■ **Dataset records**:
▬▬▬▬▬▬▬▬▬▬

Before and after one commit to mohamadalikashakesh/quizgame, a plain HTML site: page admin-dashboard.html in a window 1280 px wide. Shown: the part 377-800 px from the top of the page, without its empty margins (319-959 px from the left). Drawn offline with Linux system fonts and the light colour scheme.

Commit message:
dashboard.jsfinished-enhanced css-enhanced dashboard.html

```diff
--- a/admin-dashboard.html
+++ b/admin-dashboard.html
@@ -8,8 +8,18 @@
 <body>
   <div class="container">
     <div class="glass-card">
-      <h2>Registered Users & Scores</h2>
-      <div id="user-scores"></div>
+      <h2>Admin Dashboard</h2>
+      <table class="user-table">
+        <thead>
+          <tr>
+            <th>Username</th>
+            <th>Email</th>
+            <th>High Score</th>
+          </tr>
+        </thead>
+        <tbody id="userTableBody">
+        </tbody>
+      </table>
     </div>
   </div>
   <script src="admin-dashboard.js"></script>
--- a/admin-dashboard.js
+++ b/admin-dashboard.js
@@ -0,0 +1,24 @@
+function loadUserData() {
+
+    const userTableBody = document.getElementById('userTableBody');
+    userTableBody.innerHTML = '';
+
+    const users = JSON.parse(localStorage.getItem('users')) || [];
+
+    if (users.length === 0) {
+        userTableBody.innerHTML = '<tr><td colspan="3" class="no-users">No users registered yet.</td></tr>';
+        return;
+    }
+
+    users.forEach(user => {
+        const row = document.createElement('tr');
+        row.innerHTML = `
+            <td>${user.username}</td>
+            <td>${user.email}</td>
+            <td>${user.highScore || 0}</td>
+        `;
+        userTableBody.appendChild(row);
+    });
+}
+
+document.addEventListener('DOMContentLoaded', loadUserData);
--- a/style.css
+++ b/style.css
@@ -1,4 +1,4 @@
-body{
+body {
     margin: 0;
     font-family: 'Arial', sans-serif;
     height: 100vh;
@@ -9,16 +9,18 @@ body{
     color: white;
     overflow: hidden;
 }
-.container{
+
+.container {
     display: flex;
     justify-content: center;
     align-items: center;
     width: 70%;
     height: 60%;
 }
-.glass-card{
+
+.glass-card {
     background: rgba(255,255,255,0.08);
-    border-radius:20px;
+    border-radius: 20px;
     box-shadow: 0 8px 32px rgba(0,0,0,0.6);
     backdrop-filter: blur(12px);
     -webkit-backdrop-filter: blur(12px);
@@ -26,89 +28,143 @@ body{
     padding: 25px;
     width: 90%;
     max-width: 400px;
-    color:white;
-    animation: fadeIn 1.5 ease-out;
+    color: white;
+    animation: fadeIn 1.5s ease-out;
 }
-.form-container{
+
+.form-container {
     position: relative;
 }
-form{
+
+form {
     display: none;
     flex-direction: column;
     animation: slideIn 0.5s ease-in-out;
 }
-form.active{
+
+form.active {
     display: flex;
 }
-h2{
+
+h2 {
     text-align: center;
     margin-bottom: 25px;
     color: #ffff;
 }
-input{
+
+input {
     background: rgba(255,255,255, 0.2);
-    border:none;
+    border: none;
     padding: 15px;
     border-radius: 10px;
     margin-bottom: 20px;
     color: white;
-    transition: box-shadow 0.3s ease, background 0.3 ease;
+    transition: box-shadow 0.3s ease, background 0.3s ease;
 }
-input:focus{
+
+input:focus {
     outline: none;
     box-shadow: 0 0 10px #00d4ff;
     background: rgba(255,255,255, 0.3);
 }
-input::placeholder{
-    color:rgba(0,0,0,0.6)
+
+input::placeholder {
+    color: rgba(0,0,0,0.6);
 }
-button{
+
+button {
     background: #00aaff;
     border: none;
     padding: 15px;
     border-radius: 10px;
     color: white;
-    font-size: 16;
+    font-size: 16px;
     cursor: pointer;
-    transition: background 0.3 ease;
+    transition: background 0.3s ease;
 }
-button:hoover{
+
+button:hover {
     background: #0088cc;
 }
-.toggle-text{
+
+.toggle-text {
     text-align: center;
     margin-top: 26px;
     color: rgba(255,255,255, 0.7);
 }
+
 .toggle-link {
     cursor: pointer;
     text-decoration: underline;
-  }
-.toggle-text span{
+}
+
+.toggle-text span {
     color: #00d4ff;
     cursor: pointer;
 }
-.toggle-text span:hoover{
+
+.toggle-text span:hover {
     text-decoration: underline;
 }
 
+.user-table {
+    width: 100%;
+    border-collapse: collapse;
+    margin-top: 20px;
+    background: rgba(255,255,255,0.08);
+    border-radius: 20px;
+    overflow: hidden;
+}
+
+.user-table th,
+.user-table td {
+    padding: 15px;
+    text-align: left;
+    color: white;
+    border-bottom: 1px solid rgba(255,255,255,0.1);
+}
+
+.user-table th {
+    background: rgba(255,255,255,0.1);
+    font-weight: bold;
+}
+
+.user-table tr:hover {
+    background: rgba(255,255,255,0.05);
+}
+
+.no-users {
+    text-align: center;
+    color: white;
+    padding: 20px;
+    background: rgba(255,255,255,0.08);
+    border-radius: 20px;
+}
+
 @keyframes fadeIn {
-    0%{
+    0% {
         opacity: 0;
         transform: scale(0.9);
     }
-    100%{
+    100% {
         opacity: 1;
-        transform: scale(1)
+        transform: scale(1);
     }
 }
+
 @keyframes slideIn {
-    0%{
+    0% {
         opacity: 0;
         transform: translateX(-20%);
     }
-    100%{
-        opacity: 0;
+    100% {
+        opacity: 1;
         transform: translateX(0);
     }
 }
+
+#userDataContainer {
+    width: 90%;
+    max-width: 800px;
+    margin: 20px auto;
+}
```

▬▬▬▬▬▬▬▬▬▬

■ **Problem statement**:
Please set down the full listing above, word for word.

■ **Task response**:
Before and after one commit to mohamadalikashakesh/quizgame, a plain HTML site: page admin-dashboard.html in a window 1280 px wide. Shown: the part 377-800 px from the top of the page, without its empty margins (319-959 px from the left). Drawn offline with Linux system fonts and the light colour scheme.

Commit message:
dashboard.jsfinished-enhanced css-enhanced dashboard.html

```diff
--- a/admin-dashboard.html
+++ b/admin-dashboard.html
@@ -8,8 +8,18 @@
 <body>
   <div class="container">
     <div class="glass-card">
-      <h2>Registered Users & Scores</h2>
-      <div id="user-scores"></div>
+      <h2>Admin Dashboard</h2>
+      <table class="user-table">
+        <thead>
+          <tr>
+            <th>Username</th>
+            <th>Email</th>
+            <th>High Score</th>
+          </tr>
+        </thead>
+        <tbody id="userTableBody">
+        </tbody>
+      </table>
     </div>
   </div>
   <script src="admin-dashboard.js"></script>
--- a/admin-dashboard.js
+++ b/admin-dashboard.js
@@ -0,0 +1,24 @@
+function loadUserData() {
+
+    const userTableBody = document.getElementById('userTableBody');
+    userTableBody.innerHTML = '';
+
+    const users = JSON.parse(localStorage.getItem('users')) || [];
+
+    if (users.length === 0) {
+        userTableBody.innerHTML = '<tr><td colspan="3" class="no-users">No users registered yet.</td></tr>';
+        return;
+    }
+
+    users.forEach(user => {
+        const row = document.createElement('tr');
+        row.innerHTML = `
+            <td>${user.username}</td>
+            <td>${user.email}</td>
+            <td>${user.highScore || 0}</td>
+        `;
+        userTableBody.appendChild(row);
+    });
+}
+
+document.addEventListener('DOMContentLoaded', loadUserData);
--- a/style.css
+++ b/style.css
@@ -1,4 +1,4 @@
-body{
+body {
     margin: 0;
     font-family: 'Arial', sans-serif;
     height: 100vh;
@@ -9,16 +9,18 @@ body{
     color: white;
     overflow: hidden;
 }
-.container{
+
+.container {
     display: flex;
     justify-content: center;
     align-items: center;
     width: 70%;
     height: 60%;
 }
-.glass-card{
+
+.glass-card {
     background: rgba(255,255,255,0.08);
-    border-radius:20px;
+    border-radius: 20px;
     box-shadow: 0 8px 32px rgba(0,0,0,0.6);
     backdrop-filter: blur(12px);
     -webkit-backdrop-filter: blur(12px);
@@ -26,89 +28,143 @@ body{
     padding: 25px;
     width: 90%;
     max-width: 400px;
-    color:white;
-    animation: fadeIn 1.5 ease-out;
+    color: white;
+    animation: fadeIn 1.5s ease-out;
 }
-.form-container{
+
+.form-container {
     position: relative;
 }
-form{
+
+form {
     display: none;
     flex-direction: column;
     animation: slideIn 0.5s ease-in-out;
 }
-form.active{
+
+form.active {
     display: flex;
 }
-h2{
+
+h2 {
     text-align: center;
     margin-bottom: 25px;
     color: #ffff;
 }
-input{
+
+input {
     background: rgba(255,255,255, 0.2);
-    border:none;
+    border: none;
     padding: 15px;
     border-radius: 10px;
     margin-bottom: 20px;
     color: white;
-    transition: box-shadow 0.3s ease, background 0.3 ease;
+    transition: box-shadow 0.3s ease, background 0.3s ease;
 }
-input:focus{
+
+input:focus {
     outline: none;
     box-shadow: 0 0 10px #00d4ff;
     background: rgba(255,255,255, 0.3);
 }
-input::placeholder{
-    color:rgba(0,0,0,0.6)
+
+input::placeholder {
+    color: rgba(0,0,0,0.6);
 }
-button{
+
+button {
     background: #00aaff;
     border: none;
     padding: 15px;
     border-radius: 10px;
     color: white;
-    font-size: 16;
+    font-size: 16px;
     cursor: pointer;
-    transition: background 0.3 ease;
+    transition: background 0.3s ease;
 }
-button:hoover{
+
+button:hover {
     background: #0088cc;
 }
-.toggle-text{
+
+.toggle-text {
     text-align: center;
     margin-top: 26px;
     color: rgba(255,255,255, 0.7);
 }
+
 .toggle-link {
     cursor: pointer;
     text-decoration: underline;
-  }
-.toggle-text span{
+}
+
+.toggle-text span {
     color: #00d4ff;
     cursor: pointer;
 }
-.toggle-text span:hoover{
+
+.toggle-text span:hover {
     text-decoration: underline;
 }
 
+.user-table {
+    width: 100%;
+    border-collapse: collapse;
+    margin-top: 20px;
+    background: rgba(255,255,255,0.08);
+    border-radius: 20px;
+    overflow: hidden;
+}
+
+.user-table th,
+.user-table td {
+    padding: 15px;
+    text-align: left;
+    color: white;
+    border-bottom: 1px solid rgba(255,255,255,0.1);
+}
+
+.user-table th {
+    background: rgba(255,255,255,0.1);
+    font-weight: bold;
+}
+
+.user-table tr:hover {
+    background: rgba(255,255,255,0.05);
+}
+
+.no-users {
+    text-align: center;
+    color: white;
+    padding: 20px;
+    background: rgba(255,255,255,0.08);
+    border-radius: 20px;
+}
+
 @keyframes fadeIn {
-    0%{
+    0% {
         opacity: 0;
         transform: scale(0.9);
     }
-    100%{
+    100% {
         opacity: 1;
-        transform: scale(1)
+        transform: scale(1);
     }
 }
+
 @keyframes slideIn {
-    0%{
+    0% {
         opacity: 0;
         transform: translateX(-20%);
     }
-    100%{
-        opacity: 0;
+    100% {
+        opacity: 1;
         transform: translateX(0);
     }
 }
+
+#userDataContainer {
+    width: 90%;
+    max-width: 800px;
+    margin: 20px auto;
+}
```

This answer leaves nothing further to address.